**WORK INSTRUCTIONS:** Only lines holding the string "import" are wanted; copy each one from the material.

::: EXERCISE DATA :::

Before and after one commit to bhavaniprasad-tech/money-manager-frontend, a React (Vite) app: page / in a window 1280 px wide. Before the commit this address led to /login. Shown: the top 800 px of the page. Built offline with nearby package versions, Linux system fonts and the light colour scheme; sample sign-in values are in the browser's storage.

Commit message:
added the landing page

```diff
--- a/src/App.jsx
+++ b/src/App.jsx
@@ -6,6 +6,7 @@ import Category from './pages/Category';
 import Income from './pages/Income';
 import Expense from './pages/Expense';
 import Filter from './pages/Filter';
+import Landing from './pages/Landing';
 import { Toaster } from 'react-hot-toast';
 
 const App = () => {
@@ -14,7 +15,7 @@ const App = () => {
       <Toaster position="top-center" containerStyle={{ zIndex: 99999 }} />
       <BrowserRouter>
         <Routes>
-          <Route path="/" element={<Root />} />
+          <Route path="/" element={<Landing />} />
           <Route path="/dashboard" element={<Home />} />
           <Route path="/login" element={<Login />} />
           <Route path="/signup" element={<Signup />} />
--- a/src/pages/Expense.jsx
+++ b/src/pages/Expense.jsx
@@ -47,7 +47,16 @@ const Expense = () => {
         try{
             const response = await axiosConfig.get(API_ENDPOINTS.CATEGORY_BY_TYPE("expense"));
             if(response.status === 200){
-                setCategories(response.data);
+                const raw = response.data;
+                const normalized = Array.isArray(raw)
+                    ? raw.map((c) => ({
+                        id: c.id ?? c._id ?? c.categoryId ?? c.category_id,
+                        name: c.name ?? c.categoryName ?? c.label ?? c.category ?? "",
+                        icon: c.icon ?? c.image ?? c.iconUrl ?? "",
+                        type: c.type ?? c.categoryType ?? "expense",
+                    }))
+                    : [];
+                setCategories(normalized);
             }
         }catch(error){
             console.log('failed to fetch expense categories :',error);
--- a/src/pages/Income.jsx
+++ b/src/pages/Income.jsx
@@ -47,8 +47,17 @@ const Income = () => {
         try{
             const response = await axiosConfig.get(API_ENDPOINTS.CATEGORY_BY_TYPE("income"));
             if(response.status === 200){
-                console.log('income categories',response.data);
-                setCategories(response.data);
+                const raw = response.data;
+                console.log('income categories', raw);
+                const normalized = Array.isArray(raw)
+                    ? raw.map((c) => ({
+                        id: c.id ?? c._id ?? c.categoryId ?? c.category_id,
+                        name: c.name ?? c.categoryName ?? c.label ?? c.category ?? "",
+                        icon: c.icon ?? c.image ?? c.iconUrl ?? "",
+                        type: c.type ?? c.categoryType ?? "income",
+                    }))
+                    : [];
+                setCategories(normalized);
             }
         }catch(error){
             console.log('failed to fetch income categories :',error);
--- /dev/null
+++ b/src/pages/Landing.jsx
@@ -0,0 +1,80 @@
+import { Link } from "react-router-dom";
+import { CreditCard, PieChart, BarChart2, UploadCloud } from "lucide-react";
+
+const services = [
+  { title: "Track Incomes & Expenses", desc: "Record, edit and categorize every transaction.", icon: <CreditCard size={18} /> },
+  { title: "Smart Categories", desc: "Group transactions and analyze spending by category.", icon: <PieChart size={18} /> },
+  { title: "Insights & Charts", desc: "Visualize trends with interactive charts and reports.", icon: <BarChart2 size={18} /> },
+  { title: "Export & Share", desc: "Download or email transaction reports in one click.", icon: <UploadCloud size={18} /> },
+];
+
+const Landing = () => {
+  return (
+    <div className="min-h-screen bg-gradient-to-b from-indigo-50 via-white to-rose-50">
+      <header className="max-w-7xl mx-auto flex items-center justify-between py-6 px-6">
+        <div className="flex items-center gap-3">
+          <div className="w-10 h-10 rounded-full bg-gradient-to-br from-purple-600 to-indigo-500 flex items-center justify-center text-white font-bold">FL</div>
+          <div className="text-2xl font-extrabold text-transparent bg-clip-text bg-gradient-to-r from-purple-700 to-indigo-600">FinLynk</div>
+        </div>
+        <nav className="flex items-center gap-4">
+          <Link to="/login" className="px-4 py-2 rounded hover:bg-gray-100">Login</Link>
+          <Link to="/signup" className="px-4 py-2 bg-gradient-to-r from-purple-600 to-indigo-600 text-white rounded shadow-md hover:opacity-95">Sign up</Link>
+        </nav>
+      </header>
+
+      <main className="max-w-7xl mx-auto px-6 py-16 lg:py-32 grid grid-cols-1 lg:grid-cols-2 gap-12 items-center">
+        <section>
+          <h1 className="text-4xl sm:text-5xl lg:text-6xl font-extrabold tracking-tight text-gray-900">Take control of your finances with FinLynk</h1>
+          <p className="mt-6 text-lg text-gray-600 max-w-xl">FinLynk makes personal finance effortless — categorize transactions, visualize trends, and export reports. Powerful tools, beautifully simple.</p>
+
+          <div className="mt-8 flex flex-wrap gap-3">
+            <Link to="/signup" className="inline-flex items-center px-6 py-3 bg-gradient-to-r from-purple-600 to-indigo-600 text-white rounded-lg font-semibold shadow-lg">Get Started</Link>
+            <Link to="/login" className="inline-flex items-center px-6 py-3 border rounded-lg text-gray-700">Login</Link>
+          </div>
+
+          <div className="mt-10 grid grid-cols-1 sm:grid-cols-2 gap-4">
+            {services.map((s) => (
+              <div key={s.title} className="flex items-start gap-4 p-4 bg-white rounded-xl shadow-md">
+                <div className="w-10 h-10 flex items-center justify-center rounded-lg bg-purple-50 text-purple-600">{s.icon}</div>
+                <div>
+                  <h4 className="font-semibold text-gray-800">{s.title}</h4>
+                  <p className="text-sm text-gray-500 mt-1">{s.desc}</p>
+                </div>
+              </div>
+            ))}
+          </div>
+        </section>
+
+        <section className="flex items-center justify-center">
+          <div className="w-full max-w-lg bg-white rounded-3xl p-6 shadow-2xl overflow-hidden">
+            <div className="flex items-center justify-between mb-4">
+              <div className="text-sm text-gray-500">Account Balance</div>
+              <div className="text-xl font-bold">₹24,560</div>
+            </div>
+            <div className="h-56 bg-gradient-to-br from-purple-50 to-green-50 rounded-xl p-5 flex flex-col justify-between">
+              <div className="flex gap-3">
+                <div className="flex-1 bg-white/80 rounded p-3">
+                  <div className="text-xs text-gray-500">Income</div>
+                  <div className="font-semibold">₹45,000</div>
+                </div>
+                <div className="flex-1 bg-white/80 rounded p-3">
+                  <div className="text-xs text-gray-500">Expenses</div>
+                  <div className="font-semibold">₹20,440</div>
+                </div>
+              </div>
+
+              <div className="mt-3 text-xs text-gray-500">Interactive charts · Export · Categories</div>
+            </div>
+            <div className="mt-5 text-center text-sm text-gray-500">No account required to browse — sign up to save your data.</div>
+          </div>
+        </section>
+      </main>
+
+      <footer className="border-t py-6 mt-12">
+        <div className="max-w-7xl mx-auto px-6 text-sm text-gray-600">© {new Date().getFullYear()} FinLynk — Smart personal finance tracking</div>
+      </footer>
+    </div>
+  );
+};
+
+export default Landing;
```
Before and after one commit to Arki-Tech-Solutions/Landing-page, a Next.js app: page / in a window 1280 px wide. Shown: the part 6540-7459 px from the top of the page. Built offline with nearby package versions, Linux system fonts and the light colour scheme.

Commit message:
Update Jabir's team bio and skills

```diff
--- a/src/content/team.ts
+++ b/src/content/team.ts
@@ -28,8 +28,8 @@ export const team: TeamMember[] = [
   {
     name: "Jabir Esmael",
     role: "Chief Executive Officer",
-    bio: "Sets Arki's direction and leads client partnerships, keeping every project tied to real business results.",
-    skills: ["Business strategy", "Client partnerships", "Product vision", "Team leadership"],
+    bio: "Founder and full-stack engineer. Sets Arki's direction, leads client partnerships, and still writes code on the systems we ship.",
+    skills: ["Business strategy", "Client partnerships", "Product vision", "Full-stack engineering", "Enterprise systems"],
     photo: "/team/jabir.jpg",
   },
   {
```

:::

**RESULT FOR THIS TASK:**
@@ -6,6 +6,7 @@ import Category from './pages/Category';
 import Income from './pages/Income';
 import Expense from './pages/Expense';
 import Filter from './pages/Filter';
+import Landing from './pages/Landing';
 import { Toaster } from 'react-hot-toast';
+import { Link } from "react-router-dom";
+import { CreditCard, PieChart, BarChart2, UploadCloud } from "lucide-react";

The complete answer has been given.